By Trish Gannon
We saw "Boulder City Ghost Town" on our Forest Service map, and wondered what it was like up there in that part of the Cabinet Mountains east of Bonners Ferry. Barb Pressler and I embarked on a venture one day last summer to find out. It was an easy drive for the most part, a paved road through the National Forest and then less than a mile on a rocky, bumpy road through the woods.
It would have been much harder to get there in the late 1800s when Boulder City -- then known as Ruby City -- jumped into existence. But gold provided an incentive for pioneers to hack out roads up the forested slopes of Katka Mountain and establish a settlement that still leaves traces visible today.
Ruby City perches precariously on the southern edge of a sheer gorge that drops into Boulder Creek. Here, the Idaho Gold and Ruby Mining Company separated gold from gravel in a process described by Thor H. Killsgaurd in a 1951 paper as "unique and grandiose in its proceedings," and as typical of "some of the wild and imaginative mining ventures that were prominent during early-day, Western mining."
On the day Barb and I traveled to the site, we ran into Don Worley, who grew up here and whose family helped settle the area. It was Don who said this landmark was known as Ruby City; he told us about the huge ruby his grandfather found in the creek there.

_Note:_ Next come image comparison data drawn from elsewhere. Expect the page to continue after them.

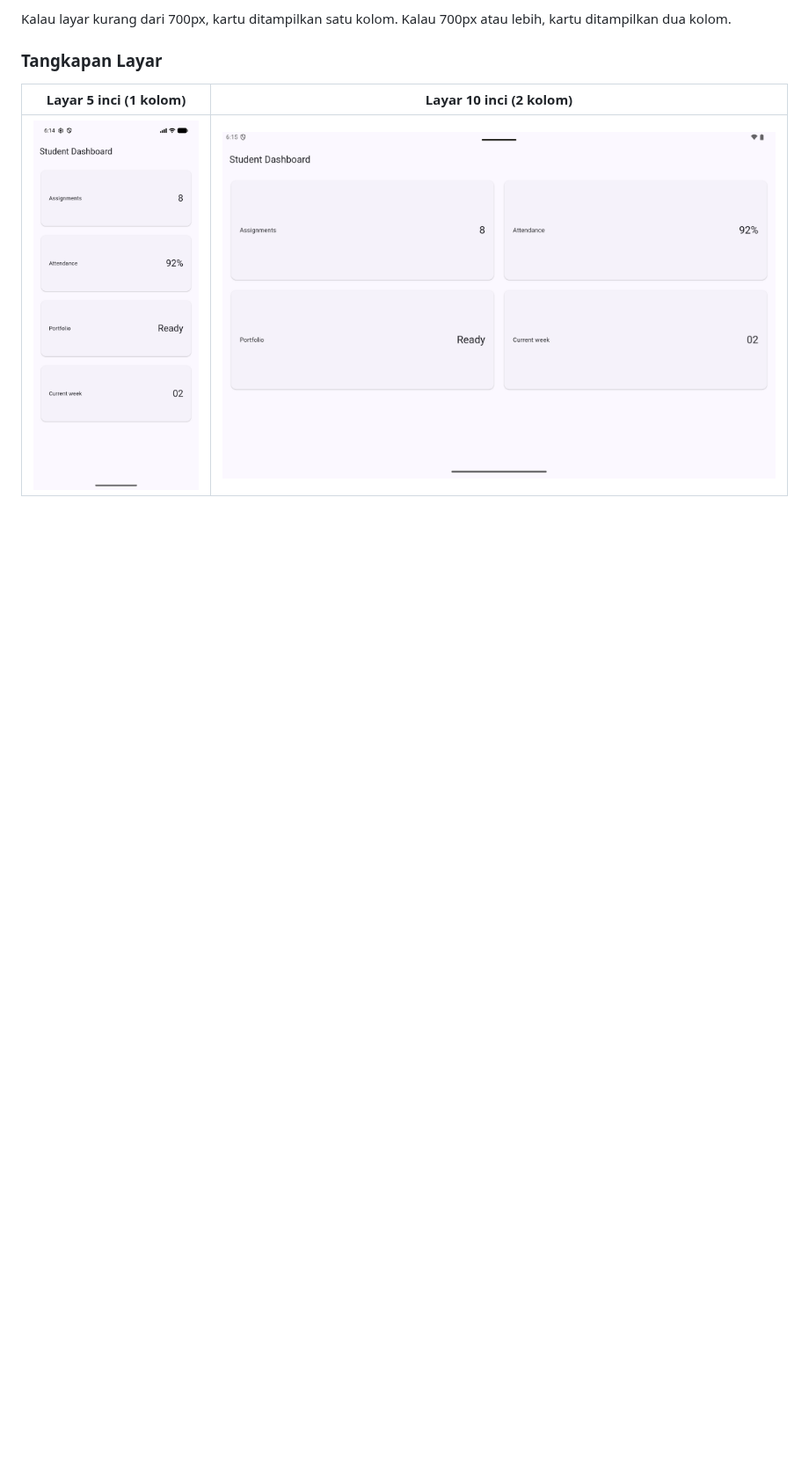
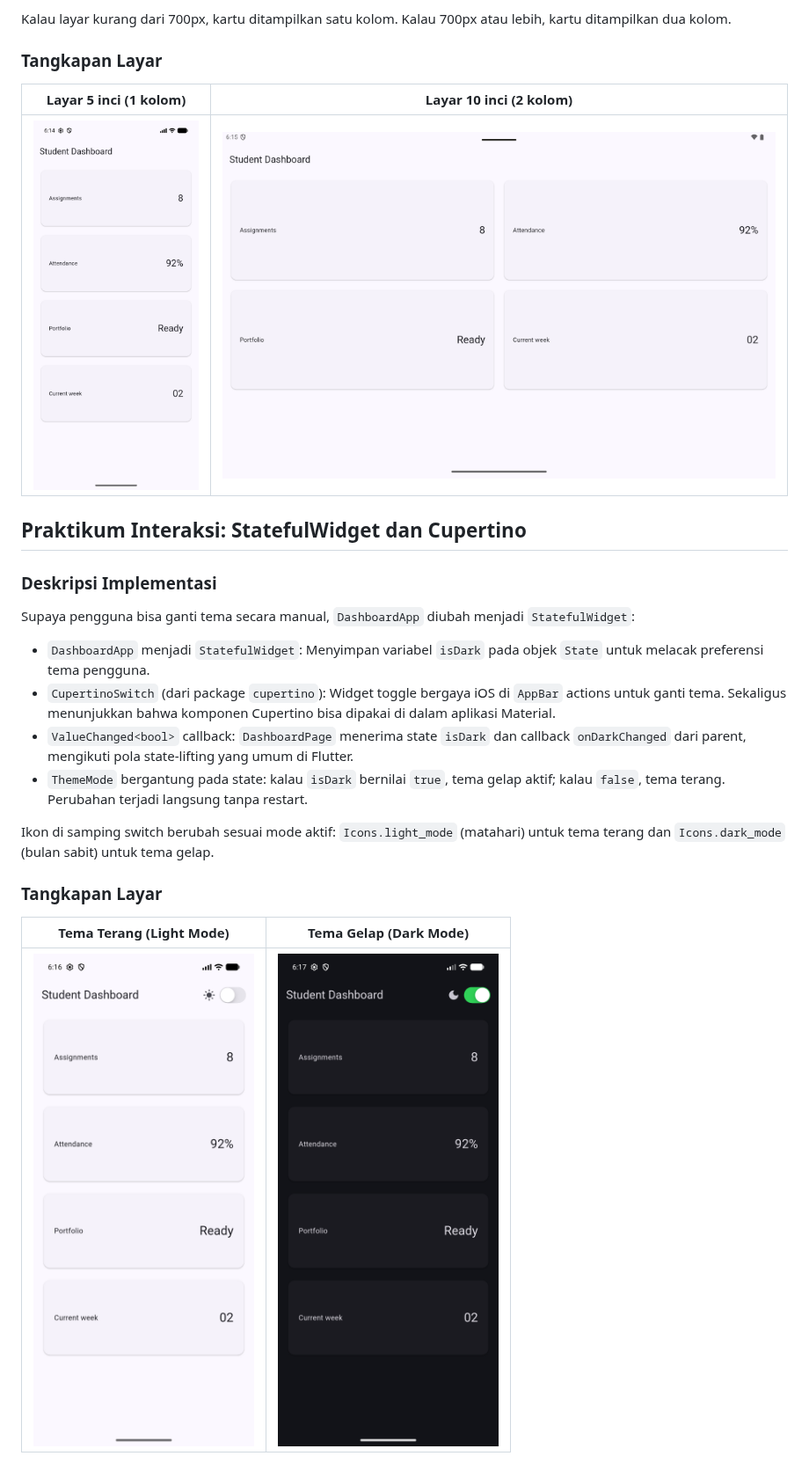
Before and after one commit to 404GH0ST/244107020049-mobile-course, a Markdown page: 02-week-2-declarative-ui-responsive-design/README.md, the part around the change. Shown at 88% size. GitHub-like rendering; pictures changed too: 02-week-2-declarative-ui-responsive-design/screenshots/interaksi_dark.png (added), 02-week-2-declarative-ui-responsive-design/screenshots/interaksi_light.png (added); blank space fills up the shorter version.

Commit message:
feat(week-2): add dark mode toggle with StatefulWidget and CupertinoSwitch

```diff
--- a/02-week-2-declarative-ui-responsive-design/README.md
+++ b/02-week-2-declarative-ui-responsive-design/README.md
@@ -43,3 +43,23 @@ Kalau layar kurang dari 700px, kartu ditampilkan satu kolom. Kalau 700px atau le
 | Layar 5 inci (1 kolom) | Layar 10 inci (2 kolom) |
 | :---: | :---: |
 | ![Dashboard 5 inci](screenshots/dashboard_5inch.png) | ![Dashboard 10 inci](screenshots/dashboard_10inch.png) |
+
+
+## Praktikum Interaksi: StatefulWidget dan Cupertino
+
+### Deskripsi Implementasi
+
+Supaya pengguna bisa ganti tema secara manual, `DashboardApp` diubah menjadi `StatefulWidget`:
+
+- `DashboardApp` menjadi `StatefulWidget`: Menyimpan variabel `isDark` pada objek `State` untuk melacak preferensi tema pengguna.
+- `CupertinoSwitch` (dari package `cupertino`): Widget toggle bergaya iOS di `AppBar` actions untuk ganti tema. Sekaligus menunjukkan bahwa komponen Cupertino bisa dipakai di dalam aplikasi Material.
+- `ValueChanged<bool>` callback: `DashboardPage` menerima state `isDark` dan callback `onDarkChanged` dari parent, mengikuti pola state-lifting yang umum di Flutter.
+- `ThemeMode` bergantung pada state: kalau `isDark` bernilai `true`, tema gelap aktif; kalau `false`, tema terang. Perubahan terjadi langsung tanpa restart.
+
+Ikon di samping switch berubah sesuai mode aktif: `Icons.light_mode` (matahari) untuk tema terang dan `Icons.dark_mode` (bulan sabit) untuk tema gelap.
+
+### Tangkapan Layar
+
+| Tema Terang (Light Mode) | Tema Gelap (Dark Mode) |
+| :---: | :---: |
+| ![Light Mode](screenshots/interaksi_light.png) | ![Dark Mode](screenshots/interaksi_dark.png) |
```
Also changed, not shown: 1 other file.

Tales of gold and precious stones the size of fists are undoubtedly what helped pioneers persevere in such a difficult area. Today, a scattering of decrepit foundations, spectral walls that rise from the undergrowth, and a quartet of gravestones surrounded by a simple fence stand in mute testimony to the lives and love, and laughter and tears that once rang high in the Cabinet Mountains.
To visit Boulder City, stop in at the Bonners Ferry Ranger District office on Highway 95 for a map and information.